(Source records)

--- START ---

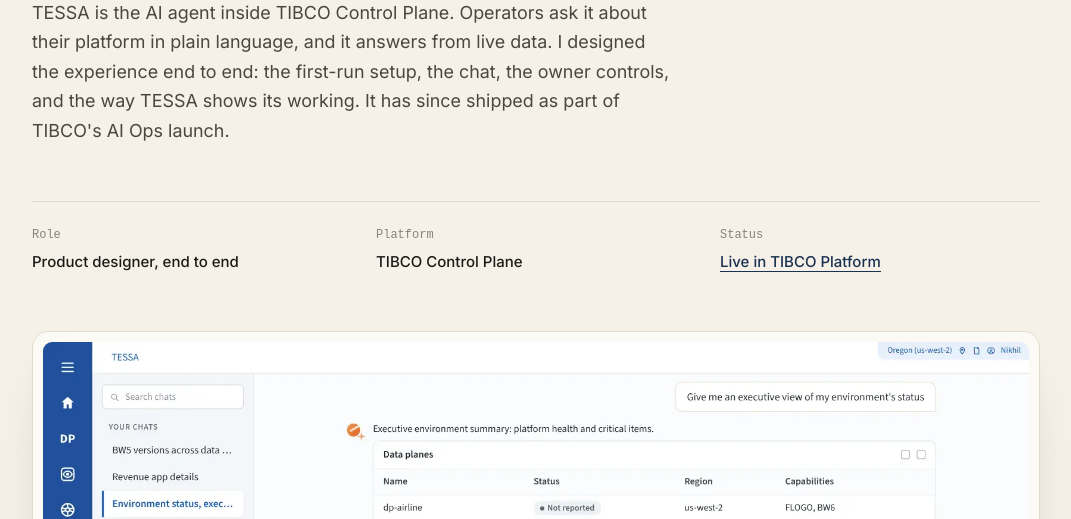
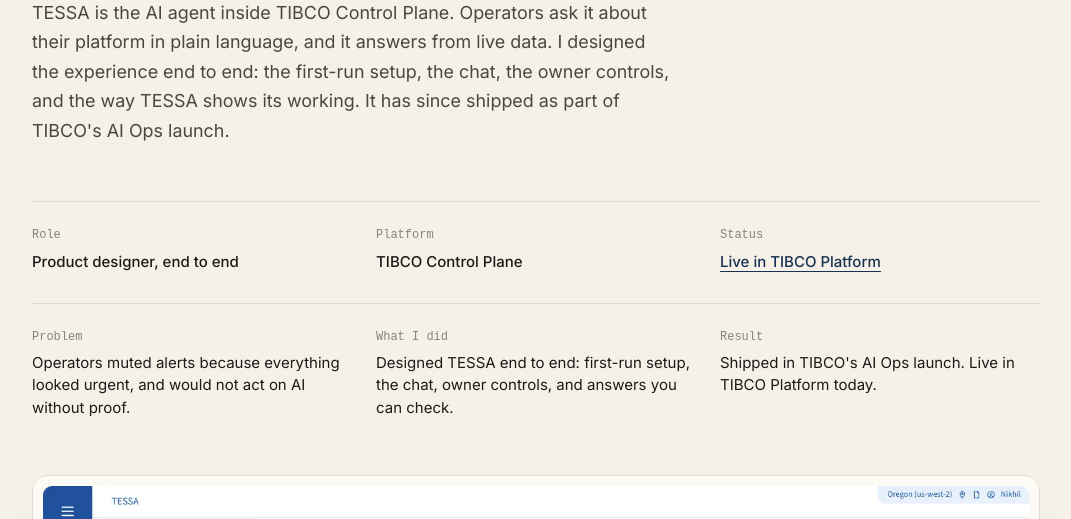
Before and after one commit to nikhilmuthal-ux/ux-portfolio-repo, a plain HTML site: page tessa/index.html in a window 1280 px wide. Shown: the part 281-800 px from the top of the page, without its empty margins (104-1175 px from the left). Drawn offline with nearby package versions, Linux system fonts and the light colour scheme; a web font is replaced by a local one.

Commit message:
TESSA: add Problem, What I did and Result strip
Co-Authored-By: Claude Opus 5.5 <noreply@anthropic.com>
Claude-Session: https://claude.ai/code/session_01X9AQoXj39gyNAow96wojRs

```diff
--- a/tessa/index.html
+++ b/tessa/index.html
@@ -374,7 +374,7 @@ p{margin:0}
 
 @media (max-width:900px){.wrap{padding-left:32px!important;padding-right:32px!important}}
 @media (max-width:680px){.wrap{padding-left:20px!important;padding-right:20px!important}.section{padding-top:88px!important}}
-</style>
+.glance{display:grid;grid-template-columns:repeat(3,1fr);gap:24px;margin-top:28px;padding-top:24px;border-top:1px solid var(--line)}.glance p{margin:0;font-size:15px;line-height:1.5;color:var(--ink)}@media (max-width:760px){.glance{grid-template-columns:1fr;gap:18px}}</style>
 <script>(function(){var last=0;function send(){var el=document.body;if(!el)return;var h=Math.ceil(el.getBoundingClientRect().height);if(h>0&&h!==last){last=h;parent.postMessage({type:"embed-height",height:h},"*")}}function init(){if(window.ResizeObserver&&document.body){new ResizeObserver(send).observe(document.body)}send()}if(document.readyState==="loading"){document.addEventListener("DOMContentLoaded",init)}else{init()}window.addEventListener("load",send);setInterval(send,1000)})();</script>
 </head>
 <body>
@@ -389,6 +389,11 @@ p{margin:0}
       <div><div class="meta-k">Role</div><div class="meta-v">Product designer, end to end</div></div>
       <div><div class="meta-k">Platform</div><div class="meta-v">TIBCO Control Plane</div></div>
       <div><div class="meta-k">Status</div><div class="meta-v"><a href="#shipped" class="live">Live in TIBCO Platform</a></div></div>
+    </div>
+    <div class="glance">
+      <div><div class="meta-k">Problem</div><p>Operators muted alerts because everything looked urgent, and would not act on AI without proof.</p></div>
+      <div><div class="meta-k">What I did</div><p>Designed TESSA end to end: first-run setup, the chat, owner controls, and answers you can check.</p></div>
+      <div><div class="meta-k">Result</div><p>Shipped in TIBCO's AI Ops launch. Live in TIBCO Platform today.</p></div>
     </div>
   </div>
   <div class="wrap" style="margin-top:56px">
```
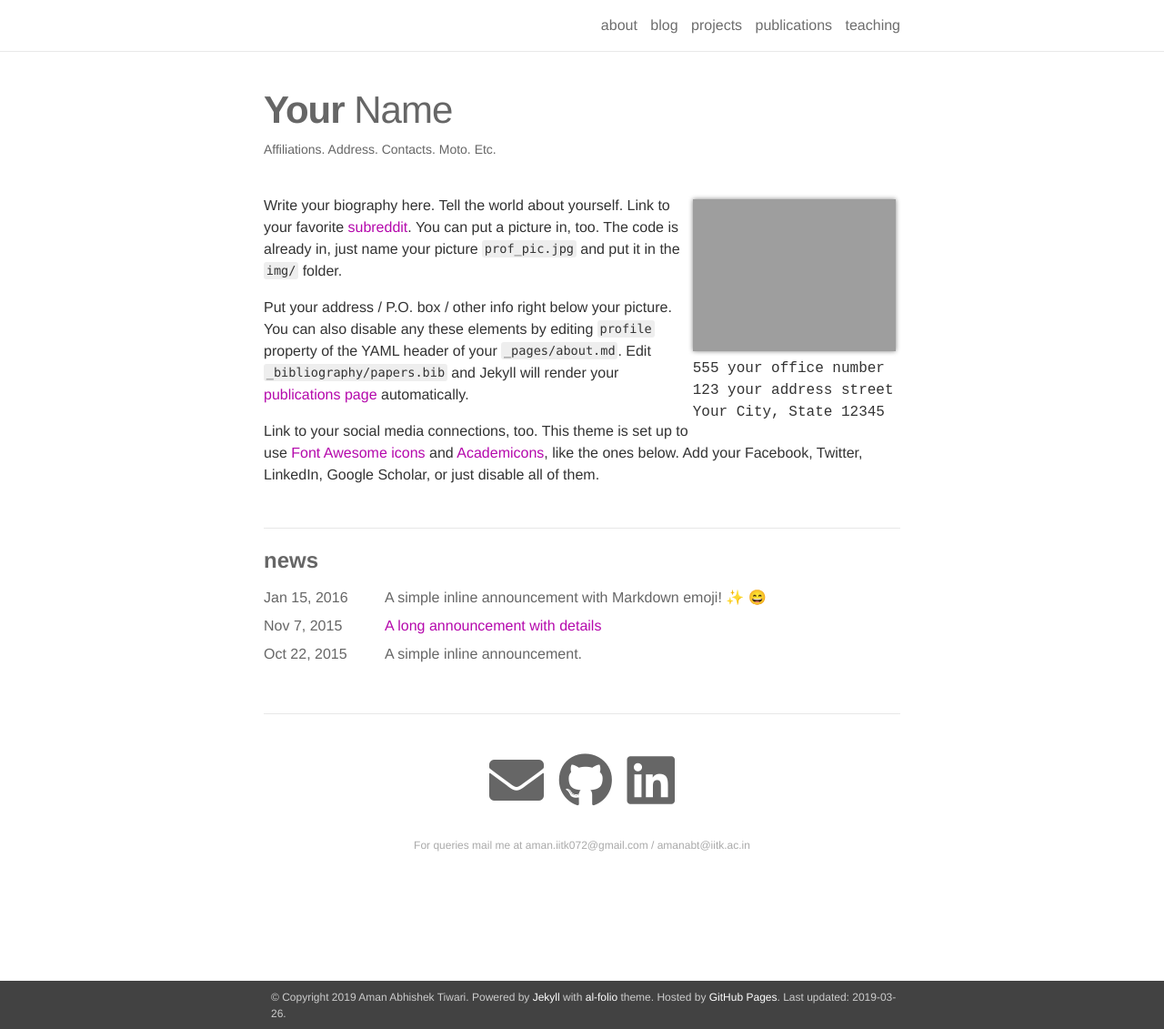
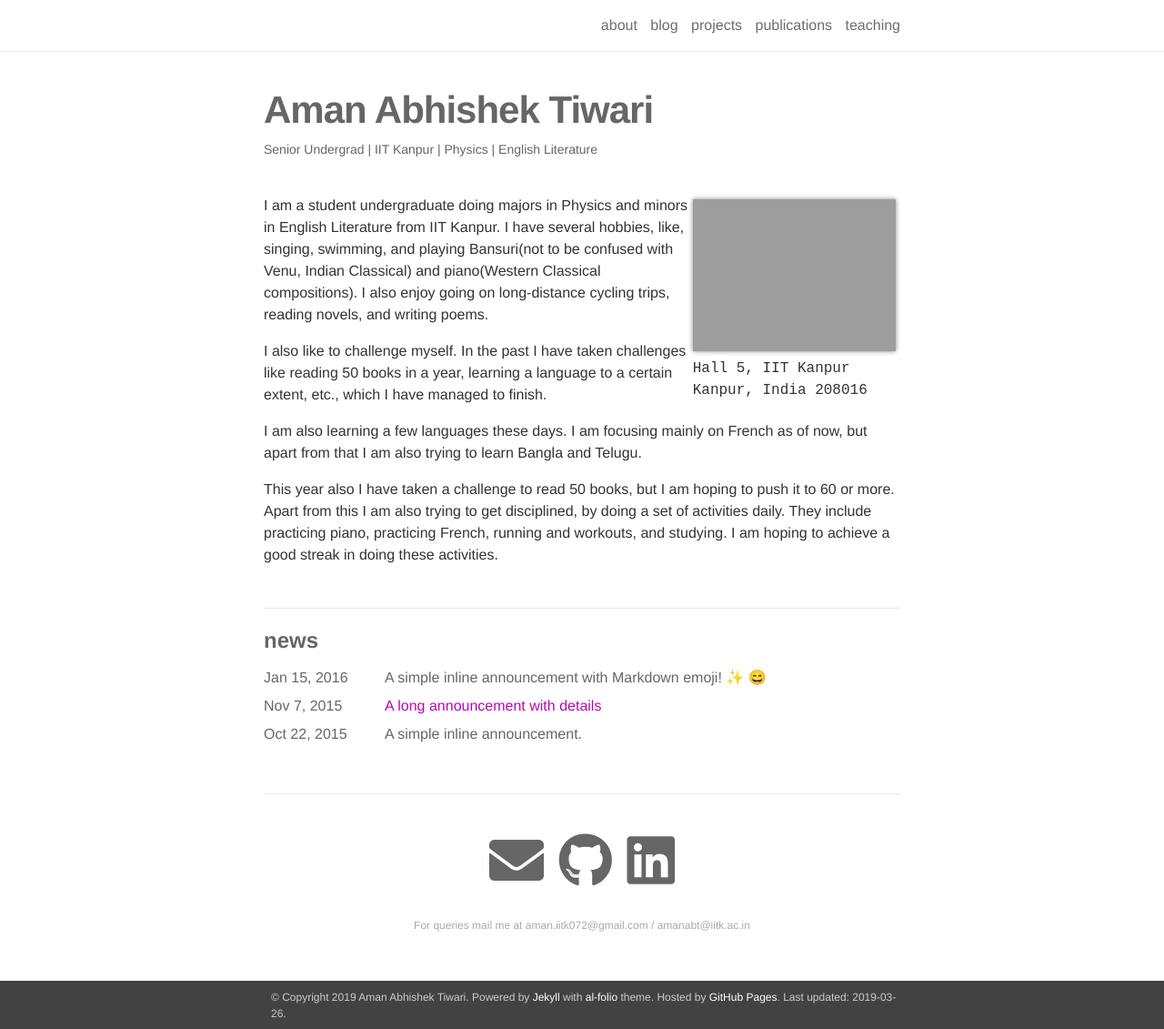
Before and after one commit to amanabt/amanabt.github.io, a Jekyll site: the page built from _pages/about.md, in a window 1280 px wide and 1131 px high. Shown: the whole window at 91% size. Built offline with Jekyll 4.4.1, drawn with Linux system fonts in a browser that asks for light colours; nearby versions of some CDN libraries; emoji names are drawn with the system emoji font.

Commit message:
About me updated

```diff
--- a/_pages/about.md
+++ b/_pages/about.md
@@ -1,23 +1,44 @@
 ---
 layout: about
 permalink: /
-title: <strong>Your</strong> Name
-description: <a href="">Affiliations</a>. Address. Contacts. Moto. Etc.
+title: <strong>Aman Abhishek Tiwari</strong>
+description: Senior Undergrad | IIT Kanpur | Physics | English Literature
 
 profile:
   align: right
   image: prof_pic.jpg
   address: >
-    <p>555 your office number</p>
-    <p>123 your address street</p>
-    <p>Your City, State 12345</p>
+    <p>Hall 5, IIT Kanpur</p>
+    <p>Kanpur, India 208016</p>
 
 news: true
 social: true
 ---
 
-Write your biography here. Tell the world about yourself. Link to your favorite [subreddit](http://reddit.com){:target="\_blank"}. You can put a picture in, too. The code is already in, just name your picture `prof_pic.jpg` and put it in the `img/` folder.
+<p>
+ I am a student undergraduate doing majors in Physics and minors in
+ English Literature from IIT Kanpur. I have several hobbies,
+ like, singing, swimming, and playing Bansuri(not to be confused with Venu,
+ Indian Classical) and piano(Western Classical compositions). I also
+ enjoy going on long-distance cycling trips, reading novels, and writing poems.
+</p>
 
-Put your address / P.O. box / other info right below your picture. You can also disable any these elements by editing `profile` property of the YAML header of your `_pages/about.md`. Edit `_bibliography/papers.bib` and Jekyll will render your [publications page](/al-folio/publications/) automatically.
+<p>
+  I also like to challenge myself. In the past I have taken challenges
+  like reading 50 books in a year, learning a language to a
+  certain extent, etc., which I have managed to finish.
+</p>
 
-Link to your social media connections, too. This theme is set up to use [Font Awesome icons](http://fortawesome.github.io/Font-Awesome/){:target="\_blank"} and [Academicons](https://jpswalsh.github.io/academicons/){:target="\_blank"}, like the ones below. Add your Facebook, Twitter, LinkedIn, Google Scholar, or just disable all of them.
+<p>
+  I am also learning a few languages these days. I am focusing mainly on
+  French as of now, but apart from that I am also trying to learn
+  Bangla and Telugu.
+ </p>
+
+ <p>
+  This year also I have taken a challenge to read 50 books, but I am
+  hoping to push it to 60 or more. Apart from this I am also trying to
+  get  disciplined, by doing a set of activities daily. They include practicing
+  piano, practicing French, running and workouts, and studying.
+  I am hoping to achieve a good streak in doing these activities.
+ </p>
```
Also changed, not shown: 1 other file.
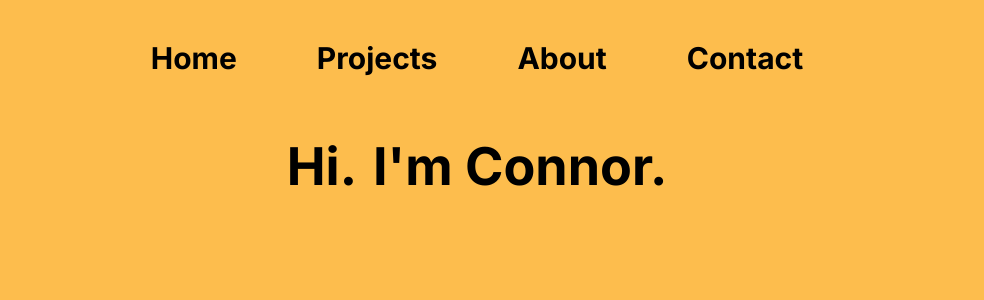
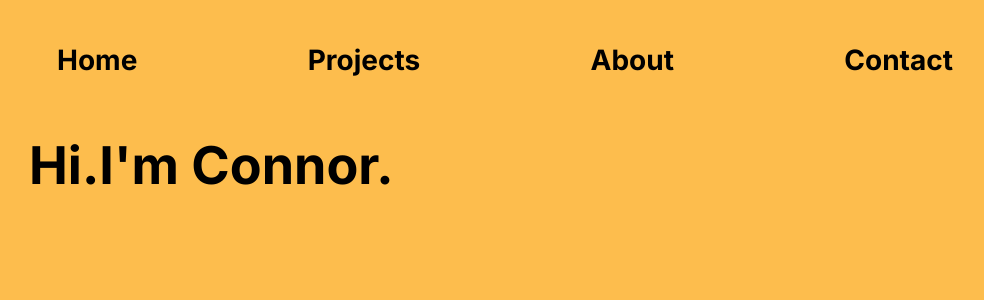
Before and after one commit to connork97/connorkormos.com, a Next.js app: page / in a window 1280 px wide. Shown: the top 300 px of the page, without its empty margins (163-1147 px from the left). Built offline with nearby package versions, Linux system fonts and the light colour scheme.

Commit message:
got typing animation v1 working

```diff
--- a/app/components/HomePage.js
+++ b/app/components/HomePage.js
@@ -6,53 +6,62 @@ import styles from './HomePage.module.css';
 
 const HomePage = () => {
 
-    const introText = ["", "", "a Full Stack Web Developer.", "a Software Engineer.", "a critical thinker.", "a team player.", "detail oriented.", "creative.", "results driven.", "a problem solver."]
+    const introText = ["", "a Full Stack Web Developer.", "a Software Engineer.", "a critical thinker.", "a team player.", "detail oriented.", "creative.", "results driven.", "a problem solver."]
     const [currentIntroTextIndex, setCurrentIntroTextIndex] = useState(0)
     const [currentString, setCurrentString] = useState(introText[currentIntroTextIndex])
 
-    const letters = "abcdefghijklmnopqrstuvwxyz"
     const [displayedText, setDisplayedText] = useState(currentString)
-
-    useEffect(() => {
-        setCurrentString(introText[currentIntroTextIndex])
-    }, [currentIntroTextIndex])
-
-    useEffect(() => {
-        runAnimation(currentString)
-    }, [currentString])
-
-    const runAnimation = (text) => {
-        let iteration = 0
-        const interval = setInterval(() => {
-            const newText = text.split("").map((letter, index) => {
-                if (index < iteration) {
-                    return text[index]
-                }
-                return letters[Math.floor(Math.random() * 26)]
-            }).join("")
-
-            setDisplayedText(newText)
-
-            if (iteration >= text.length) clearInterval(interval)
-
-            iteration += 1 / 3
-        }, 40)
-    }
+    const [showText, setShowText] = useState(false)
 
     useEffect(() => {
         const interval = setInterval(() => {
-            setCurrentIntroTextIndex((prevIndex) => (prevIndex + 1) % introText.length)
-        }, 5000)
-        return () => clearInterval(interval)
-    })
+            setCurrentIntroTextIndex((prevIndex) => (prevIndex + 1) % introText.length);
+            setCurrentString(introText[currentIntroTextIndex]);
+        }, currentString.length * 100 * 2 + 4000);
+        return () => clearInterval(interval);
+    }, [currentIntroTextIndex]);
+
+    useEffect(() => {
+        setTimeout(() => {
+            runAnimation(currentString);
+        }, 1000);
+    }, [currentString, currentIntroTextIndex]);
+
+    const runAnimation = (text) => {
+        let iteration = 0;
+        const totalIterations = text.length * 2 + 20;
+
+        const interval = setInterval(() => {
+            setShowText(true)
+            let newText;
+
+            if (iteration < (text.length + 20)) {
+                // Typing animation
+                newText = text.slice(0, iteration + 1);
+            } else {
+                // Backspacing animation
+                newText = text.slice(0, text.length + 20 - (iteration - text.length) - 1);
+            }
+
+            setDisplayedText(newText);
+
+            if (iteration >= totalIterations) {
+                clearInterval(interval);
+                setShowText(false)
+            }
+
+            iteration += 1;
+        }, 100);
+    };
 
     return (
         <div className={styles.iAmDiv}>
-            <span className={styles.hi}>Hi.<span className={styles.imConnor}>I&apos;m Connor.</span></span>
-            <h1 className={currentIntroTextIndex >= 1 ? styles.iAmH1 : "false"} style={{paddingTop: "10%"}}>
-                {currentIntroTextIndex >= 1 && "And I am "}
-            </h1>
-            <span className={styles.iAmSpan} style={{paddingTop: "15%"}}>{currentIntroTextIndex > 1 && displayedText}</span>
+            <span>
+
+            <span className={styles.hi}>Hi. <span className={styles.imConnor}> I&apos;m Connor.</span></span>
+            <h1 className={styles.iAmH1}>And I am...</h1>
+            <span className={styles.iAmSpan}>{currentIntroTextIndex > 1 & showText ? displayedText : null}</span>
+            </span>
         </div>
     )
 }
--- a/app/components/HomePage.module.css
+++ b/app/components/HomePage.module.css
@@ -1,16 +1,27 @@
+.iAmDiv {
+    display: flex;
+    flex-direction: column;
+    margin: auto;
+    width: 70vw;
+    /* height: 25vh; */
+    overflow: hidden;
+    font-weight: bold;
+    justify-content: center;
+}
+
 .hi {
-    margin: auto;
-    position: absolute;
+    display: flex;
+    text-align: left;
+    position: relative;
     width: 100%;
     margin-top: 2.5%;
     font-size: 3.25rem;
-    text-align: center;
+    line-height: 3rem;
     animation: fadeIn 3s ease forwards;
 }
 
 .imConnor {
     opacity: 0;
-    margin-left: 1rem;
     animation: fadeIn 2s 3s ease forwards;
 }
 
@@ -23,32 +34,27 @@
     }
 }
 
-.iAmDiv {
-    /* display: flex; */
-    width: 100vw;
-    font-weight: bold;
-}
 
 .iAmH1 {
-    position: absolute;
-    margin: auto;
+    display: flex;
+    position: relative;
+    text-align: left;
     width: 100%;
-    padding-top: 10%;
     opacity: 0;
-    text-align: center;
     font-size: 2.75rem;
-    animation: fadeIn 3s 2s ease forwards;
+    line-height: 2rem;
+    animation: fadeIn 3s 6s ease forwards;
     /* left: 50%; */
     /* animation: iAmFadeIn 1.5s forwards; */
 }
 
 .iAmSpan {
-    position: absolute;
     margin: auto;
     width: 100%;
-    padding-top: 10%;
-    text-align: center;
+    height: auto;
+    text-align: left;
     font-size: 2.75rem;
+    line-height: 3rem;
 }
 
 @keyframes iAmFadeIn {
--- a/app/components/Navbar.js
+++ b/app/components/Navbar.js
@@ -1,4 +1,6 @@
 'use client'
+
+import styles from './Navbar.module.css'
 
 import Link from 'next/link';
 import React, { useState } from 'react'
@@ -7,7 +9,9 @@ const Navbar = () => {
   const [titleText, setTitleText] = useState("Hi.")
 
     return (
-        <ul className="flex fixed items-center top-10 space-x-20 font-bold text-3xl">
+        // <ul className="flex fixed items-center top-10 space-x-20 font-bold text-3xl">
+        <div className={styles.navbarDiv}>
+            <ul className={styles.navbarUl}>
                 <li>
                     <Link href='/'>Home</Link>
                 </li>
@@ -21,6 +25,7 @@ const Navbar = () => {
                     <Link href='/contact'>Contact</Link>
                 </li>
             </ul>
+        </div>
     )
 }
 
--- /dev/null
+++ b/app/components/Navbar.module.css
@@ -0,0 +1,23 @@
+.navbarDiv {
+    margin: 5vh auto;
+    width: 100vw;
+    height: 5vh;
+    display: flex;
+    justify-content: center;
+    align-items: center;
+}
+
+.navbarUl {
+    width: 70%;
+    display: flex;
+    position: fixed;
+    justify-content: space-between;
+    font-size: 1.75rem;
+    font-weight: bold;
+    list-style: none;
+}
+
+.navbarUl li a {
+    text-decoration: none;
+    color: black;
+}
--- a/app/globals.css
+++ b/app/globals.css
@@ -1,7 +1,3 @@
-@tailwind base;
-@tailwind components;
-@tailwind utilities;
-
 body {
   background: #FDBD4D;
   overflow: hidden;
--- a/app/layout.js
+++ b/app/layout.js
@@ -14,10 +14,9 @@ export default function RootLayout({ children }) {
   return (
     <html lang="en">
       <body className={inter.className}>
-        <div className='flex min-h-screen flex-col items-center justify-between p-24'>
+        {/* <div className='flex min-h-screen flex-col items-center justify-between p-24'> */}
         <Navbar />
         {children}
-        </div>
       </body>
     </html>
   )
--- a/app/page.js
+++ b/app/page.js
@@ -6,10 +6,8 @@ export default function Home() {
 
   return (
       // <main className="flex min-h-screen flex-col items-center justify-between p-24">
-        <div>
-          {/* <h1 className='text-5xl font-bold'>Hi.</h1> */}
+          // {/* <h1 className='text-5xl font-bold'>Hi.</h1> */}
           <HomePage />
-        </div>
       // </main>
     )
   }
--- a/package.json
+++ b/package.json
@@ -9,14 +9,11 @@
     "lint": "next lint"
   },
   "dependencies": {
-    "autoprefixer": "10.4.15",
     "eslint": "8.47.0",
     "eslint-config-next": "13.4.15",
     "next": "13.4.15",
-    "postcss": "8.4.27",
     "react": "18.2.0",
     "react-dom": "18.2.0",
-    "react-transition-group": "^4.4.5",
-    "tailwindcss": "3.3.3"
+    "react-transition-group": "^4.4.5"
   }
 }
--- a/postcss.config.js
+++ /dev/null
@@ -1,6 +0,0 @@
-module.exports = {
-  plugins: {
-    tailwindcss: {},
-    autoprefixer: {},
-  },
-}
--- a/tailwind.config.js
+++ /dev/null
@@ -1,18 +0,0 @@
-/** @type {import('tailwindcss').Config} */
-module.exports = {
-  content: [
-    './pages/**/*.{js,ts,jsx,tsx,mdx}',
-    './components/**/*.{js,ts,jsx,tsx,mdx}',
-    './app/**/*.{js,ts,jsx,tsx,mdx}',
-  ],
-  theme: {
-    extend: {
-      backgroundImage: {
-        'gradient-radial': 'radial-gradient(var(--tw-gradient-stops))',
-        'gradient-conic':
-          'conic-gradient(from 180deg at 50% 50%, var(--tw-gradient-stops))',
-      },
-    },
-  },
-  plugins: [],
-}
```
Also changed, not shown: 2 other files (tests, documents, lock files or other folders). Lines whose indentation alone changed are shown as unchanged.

--- END ---

● EXERCISE OBJECTIVE:
The answer must be every line of the records above that holds the word "left".

● RESPONSE AREA:
Before and after one commit to nikhilmuthal-ux/ux-portfolio-repo, a plain HTML site: page tessa/index.html in a window 1280 px wide. Shown: the part 281-800 px from the top of the page, without its empty margins (104-1175 px from the left). Drawn offline with nearby package versions, Linux system fonts and the light colour scheme; a web font is replaced by a local one.
 @media (max-width:900px){.wrap{padding-left:32px!important;padding-right:32px!important}}
 @media (max-width:680px){.wrap{padding-left:20px!important;padding-right:20px!important}.section{padding-top:88px!important}}
Before and after one commit to connork97/connorkormos.com, a Next.js app: page / in a window 1280 px wide. Shown: the top 300 px of the page, without its empty margins (163-1147 px from the left). Built offline with nearby package versions, Linux system fonts and the light colour scheme.
+    text-align: left;
-    margin-left: 1rem;
+    text-align: left;
     /* left: 50%; */
+    text-align: left;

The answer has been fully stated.